One thing that I have found helpful is to carry some paper and some type of drawing instrument with me and just sketch whenever there is down time. I sketch on commuter trains, when I am by myself in a restaurant, when I am waiting for the computer to upload, download or some other task that takes time.
This practice has benefited me in two ways. First, I have seen a noticeable improvement in my art skills. Second, what had been wasted time is much less boring than it used to be. Train rides are not as long as they used to be. Doctors and dentists don't keep me waiting as long as they used to do.
So what to draw? You can draw what is before your eyes. I once saw a video in which the popular artist Thomas Kingkaid said that he always carried a notebook in order to be able to sketch anything interesting that he chanced upon. But the places where I do my sketches are by definition boring places. There is a limit to the possibilities inherent in the inside of a railroad car. Also, people tend to become nervous if a stranger is staring at them.
Consequently, I usually rely on my mind for subjects. I draw sketches of people that I have met over the years or places that I remember. In addition, I try to work out problems such as how the eyes look when a face is turned in a certain direction.
I will concede that such memory-based subjects require some knowledge of the rules of proportion and perspective. However, doing these sketches has helped me understand the practical application of what heretofore had always seemed like academic theory.

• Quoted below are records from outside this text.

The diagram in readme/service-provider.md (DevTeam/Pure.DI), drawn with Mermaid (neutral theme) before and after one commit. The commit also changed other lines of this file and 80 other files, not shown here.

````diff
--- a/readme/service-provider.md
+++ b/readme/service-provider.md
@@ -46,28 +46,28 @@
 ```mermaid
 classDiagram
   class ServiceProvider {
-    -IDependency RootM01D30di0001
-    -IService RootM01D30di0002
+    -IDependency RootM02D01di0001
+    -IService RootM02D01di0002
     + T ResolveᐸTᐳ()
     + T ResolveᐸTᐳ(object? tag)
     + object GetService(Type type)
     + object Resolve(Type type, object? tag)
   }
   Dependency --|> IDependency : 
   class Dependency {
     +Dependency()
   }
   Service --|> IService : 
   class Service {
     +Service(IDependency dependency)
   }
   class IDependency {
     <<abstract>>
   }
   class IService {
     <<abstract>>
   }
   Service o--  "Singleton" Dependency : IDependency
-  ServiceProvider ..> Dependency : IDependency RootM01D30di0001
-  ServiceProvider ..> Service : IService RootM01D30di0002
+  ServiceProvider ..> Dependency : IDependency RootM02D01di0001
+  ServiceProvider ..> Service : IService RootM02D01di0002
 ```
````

To supplement the memory-based subjects, sometimes I turn to the photos on my smart phone. I have included in my phone's photo gallery images of a number of people and places that have meaning for me or which I have found interesting. These photos can be used as subjects. Be careful not to drain your phone's battery, however.

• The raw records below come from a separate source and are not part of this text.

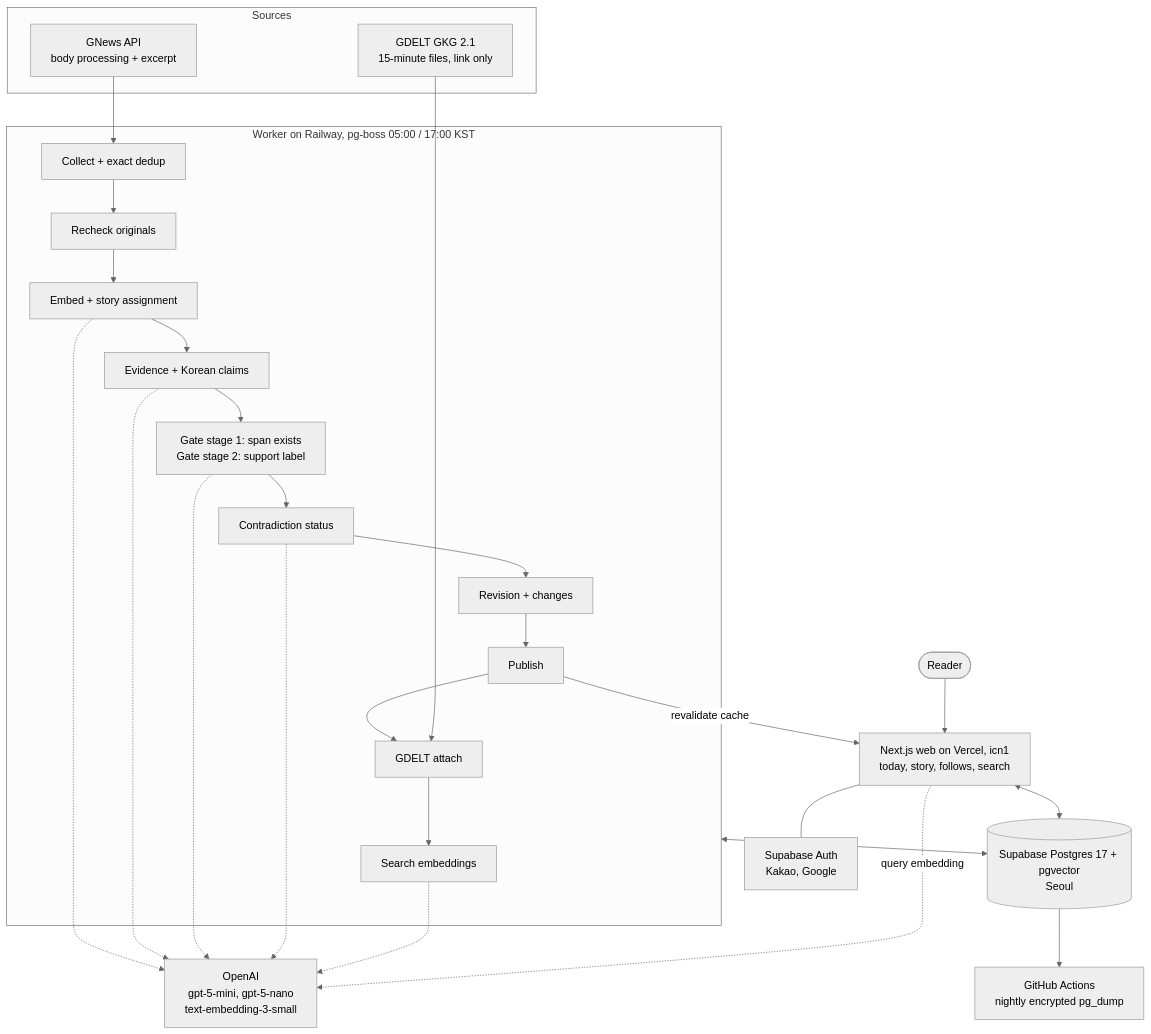
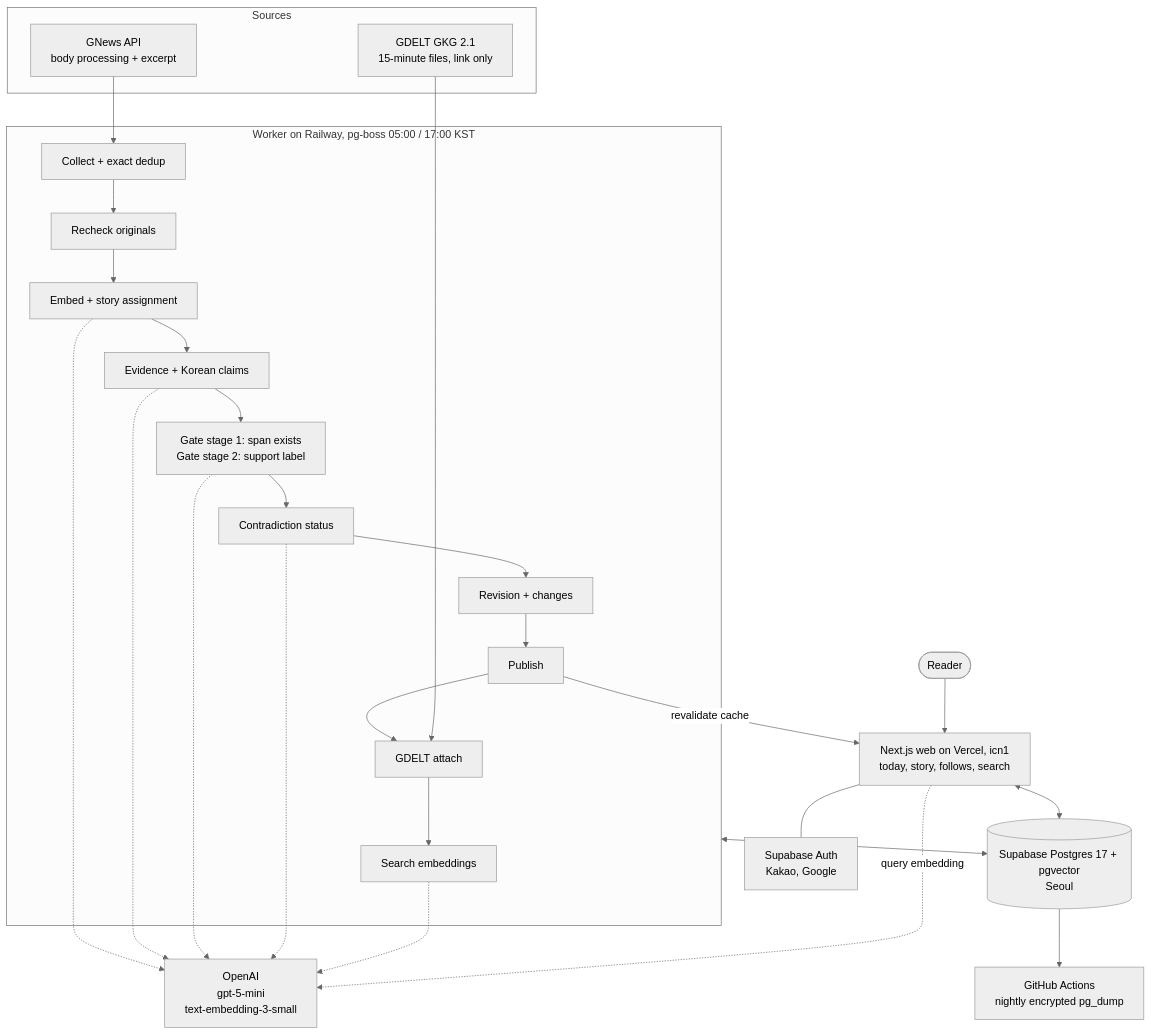
The diagram in README.en.md (hz0705-blip/ai-news-platform), drawn with Mermaid (neutral theme) before and after one commit. The commit also changed other lines of this file and 1 other file, not shown here.

Commit message:
docs(repo): 다이어그램 모델을 실제 호출 모델로, 본문 삭제 구현 상태를 사실대로

````diff
--- a/README.en.md
+++ b/README.en.md
@@ -52,41 +52,41 @@
 ```mermaid
 flowchart TB
   subgraph SRC["Sources"]
     GN["GNews API<br/>body processing + excerpt"]
     GD["GDELT GKG 2.1<br/>15-minute files, link only"]
   end
 
   subgraph WK["Worker on Railway, pg-boss 05:00 / 17:00 KST"]
     C["Collect + exact dedup"] --> RC["Recheck originals"]
     RC --> AS["Embed + story assignment"]
     AS --> CL["Evidence + Korean claims"]
     CL --> GT["Gate stage 1: span exists<br/>Gate stage 2: support label"]
     GT --> CT["Contradiction status"]
     CT --> RV["Revision + changes"]
     RV --> PB["Publish"]
     PB --> GA["GDELT attach"]
     GA --> SE["Search embeddings"]
   end
 
-  OAI["OpenAI<br/>gpt-5-mini, gpt-5-nano<br/>text-embedding-3-small"]
+  OAI["OpenAI<br/>gpt-5-mini<br/>text-embedding-3-small"]
   DB[("Supabase Postgres 17 + pgvector<br/>Seoul")]
   WEB["Next.js web on Vercel, icn1<br/>today, story, follows, search"]
   AUTH["Supabase Auth<br/>Kakao, Google"]
   BK["GitHub Actions<br/>nightly encrypted pg_dump"]
   RD(["Reader"])
 
   GN --> C
   GD --> GA
   AS -.-> OAI
   CL -.-> OAI
   GT -.-> OAI
   CT -.-> OAI
   SE -.-> OAI
   WK <--> DB
   PB -- "revalidate cache" --> WEB
   WEB <--> DB
   WEB -. "query embedding" .-> OAI
   WEB --- AUTH
   DB --> BK
   RD --> WEB
 ```
````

These sketches are not meant to be works that anyone would hag on their wall. They are just quick sketches - - often I will do a half dozen in a sitting. As above, they are intended primarily to improve my skills. Since they are not intended to be seen by anyone, I can relax while doing them. As a result, I have found that I am less tense when it comes time to do a more formal piece.
When I really like an idea embodied in one of these sketches, I generally will copy it later on a larger scale. I have used an idea from one of these sketches for a whole series of more formal works. Another path is to photograph the sketch, transfer it to the computer and use it as a basis for a digital work.
This need not be an expensive practice. One could purchase small sketch books and a good drawing instrument. However, most of the sketches that I have done were on the backs of scrap paper. The little note pads that hotels provide to jot down phone messages are also a favorite. As for the instrument, I often use golf pencils because they fit easily in my pockets. However, I prefer a pen-like Sharpie.
One unintended consequence of this practice is that people talk to you. Most people do not ordinarily come across art work being created. They want to find out what is going on and see the work. Often they tell you a little bit about themselves. It has been a very pleasant experience thus far.
Rich Wagner is a writer, photographer and artist.